Print every record below exactly as it stands.

Change detection data:
[Start of section]

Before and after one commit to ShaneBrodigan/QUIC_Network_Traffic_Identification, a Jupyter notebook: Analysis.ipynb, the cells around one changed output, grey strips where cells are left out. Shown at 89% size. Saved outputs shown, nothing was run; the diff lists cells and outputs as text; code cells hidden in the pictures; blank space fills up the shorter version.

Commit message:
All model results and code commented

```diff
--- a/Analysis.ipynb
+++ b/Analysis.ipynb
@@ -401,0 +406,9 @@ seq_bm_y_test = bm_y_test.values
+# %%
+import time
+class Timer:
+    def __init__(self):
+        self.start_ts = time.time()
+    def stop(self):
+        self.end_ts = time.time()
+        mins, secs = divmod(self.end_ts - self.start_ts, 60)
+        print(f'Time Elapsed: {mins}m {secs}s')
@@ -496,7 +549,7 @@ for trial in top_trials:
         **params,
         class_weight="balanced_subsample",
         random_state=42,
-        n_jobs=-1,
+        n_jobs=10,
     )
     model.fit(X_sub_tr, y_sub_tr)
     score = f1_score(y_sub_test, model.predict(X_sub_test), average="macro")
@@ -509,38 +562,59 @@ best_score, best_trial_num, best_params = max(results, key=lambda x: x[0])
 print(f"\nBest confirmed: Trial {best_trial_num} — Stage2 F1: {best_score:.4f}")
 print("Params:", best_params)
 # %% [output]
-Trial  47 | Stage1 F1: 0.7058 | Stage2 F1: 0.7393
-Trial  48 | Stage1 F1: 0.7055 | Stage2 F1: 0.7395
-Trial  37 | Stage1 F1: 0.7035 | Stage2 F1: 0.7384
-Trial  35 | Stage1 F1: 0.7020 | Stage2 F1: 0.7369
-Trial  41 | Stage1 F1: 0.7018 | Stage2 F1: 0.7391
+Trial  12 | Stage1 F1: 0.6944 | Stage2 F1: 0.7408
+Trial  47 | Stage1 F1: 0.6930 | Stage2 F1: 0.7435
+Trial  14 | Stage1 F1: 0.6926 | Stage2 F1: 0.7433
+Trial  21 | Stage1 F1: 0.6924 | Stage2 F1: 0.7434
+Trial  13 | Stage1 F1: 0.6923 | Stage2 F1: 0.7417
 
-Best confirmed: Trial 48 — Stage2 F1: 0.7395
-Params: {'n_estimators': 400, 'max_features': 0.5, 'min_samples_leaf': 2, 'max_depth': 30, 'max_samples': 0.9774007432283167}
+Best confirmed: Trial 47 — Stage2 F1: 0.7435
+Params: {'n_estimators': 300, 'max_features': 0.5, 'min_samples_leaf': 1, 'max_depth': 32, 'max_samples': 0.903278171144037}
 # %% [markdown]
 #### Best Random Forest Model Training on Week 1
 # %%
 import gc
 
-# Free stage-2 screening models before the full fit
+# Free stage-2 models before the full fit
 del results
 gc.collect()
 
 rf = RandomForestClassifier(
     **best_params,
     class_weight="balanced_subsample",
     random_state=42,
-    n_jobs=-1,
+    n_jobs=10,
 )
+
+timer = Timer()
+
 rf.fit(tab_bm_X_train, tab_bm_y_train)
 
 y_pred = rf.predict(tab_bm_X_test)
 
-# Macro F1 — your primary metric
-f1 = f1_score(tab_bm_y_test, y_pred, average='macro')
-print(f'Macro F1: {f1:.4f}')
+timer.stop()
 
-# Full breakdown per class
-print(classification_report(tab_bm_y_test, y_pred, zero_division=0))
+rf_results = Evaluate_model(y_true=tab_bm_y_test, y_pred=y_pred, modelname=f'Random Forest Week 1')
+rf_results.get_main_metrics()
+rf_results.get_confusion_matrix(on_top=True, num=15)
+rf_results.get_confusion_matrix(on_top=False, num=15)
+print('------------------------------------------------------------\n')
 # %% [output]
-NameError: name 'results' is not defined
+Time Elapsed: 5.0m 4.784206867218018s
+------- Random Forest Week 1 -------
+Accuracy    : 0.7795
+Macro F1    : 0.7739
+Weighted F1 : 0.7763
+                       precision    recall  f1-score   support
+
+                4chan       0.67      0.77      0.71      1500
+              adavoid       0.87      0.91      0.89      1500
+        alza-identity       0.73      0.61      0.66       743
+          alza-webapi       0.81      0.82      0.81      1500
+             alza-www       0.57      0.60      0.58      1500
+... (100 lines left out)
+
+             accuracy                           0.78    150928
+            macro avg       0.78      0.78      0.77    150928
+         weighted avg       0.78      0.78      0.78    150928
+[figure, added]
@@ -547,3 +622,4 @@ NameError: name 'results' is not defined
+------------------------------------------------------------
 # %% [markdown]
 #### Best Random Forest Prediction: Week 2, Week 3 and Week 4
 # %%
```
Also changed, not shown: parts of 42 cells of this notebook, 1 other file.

[End of section]

■ EXERCISE SOLUTION ■
Before and after one commit to ShaneBrodigan/QUIC_Network_Traffic_Identification, a Jupyter notebook: Analysis.ipynb, the cells around one changed output, grey strips where cells are left out. Shown at 89% size. Saved outputs shown, nothing was run; the diff lists cells and outputs as text; code cells hidden in the pictures; blank space fills up the shorter version.

Commit message:
All model results and code commented

```diff
--- a/Analysis.ipynb
+++ b/Analysis.ipynb
@@ -401,0 +406,9 @@ seq_bm_y_test = bm_y_test.values
+# %%
+import time
+class Timer:
+    def __init__(self):
+        self.start_ts = time.time()
+    def stop(self):
+        self.end_ts = time.time()
+        mins, secs = divmod(self.end_ts - self.start_ts, 60)
+        print(f'Time Elapsed: {mins}m {secs}s')
@@ -496,7 +549,7 @@ for trial in top_trials:
         **params,
         class_weight="balanced_subsample",
         random_state=42,
-        n_jobs=-1,
+        n_jobs=10,
     )
     model.fit(X_sub_tr, y_sub_tr)
     score = f1_score(y_sub_test, model.predict(X_sub_test), average="macro")
@@ -509,38 +562,59 @@ best_score, best_trial_num, best_params = max(results, key=lambda x: x[0])
 print(f"\nBest confirmed: Trial {best_trial_num} — Stage2 F1: {best_score:.4f}")
 print("Params:", best_params)
 # %% [output]
-Trial  47 | Stage1 F1: 0.7058 | Stage2 F1: 0.7393
-Trial  48 | Stage1 F1: 0.7055 | Stage2 F1: 0.7395
-Trial  37 | Stage1 F1: 0.7035 | Stage2 F1: 0.7384
-Trial  35 | Stage1 F1: 0.7020 | Stage2 F1: 0.7369
-Trial  41 | Stage1 F1: 0.7018 | Stage2 F1: 0.7391
+Trial  12 | Stage1 F1: 0.6944 | Stage2 F1: 0.7408
+Trial  47 | Stage1 F1: 0.6930 | Stage2 F1: 0.7435
+Trial  14 | Stage1 F1: 0.6926 | Stage2 F1: 0.7433
+Trial  21 | Stage1 F1: 0.6924 | Stage2 F1: 0.7434
+Trial  13 | Stage1 F1: 0.6923 | Stage2 F1: 0.7417
 
-Best confirmed: Trial 48 — Stage2 F1: 0.7395
-Params: {'n_estimators': 400, 'max_features': 0.5, 'min_samples_leaf': 2, 'max_depth': 30, 'max_samples': 0.9774007432283167}
+Best confirmed: Trial 47 — Stage2 F1: 0.7435
+Params: {'n_estimators': 300, 'max_features': 0.5, 'min_samples_leaf': 1, 'max_depth': 32, 'max_samples': 0.903278171144037}
 # %% [markdown]
 #### Best Random Forest Model Training on Week 1
 # %%
 import gc
 
-# Free stage-2 screening models before the full fit
+# Free stage-2 models before the full fit
 del results
 gc.collect()
 
 rf = RandomForestClassifier(
     **best_params,
     class_weight="balanced_subsample",
     random_state=42,
-    n_jobs=-1,
+    n_jobs=10,
 )
+
+timer = Timer()
+
 rf.fit(tab_bm_X_train, tab_bm_y_train)
 
 y_pred = rf.predict(tab_bm_X_test)
 
-# Macro F1 — your primary metric
-f1 = f1_score(tab_bm_y_test, y_pred, average='macro')
-print(f'Macro F1: {f1:.4f}')
+timer.stop()
 
-# Full breakdown per class
-print(classification_report(tab_bm_y_test, y_pred, zero_division=0))
+rf_results = Evaluate_model(y_true=tab_bm_y_test, y_pred=y_pred, modelname=f'Random Forest Week 1')
+rf_results.get_main_metrics()
+rf_results.get_confusion_matrix(on_top=True, num=15)
+rf_results.get_confusion_matrix(on_top=False, num=15)
+print('------------------------------------------------------------\n')
 # %% [output]
-NameError: name 'results' is not defined
+Time Elapsed: 5.0m 4.784206867218018s
+------- Random Forest Week 1 -------
+Accuracy    : 0.7795
+Macro F1    : 0.7739
+Weighted F1 : 0.7763
+                       precision    recall  f1-score   support
+
+                4chan       0.67      0.77      0.71      1500
+              adavoid       0.87      0.91      0.89      1500
+        alza-identity       0.73      0.61      0.66       743
+          alza-webapi       0.81      0.82      0.81      1500
+             alza-www       0.57      0.60      0.58      1500
+... (100 lines left out)
+
+             accuracy                           0.78    150928
+            macro avg       0.78      0.78      0.77    150928
+         weighted avg       0.78      0.78      0.78    150928
+[figure, added]
@@ -547,3 +622,4 @@ NameError: name 'results' is not defined
+------------------------------------------------------------
 # %% [markdown]
 #### Best Random Forest Prediction: Week 2, Week 3 and Week 4
 # %%
```
Also changed, not shown: parts of 42 cells of this notebook, 1 other file.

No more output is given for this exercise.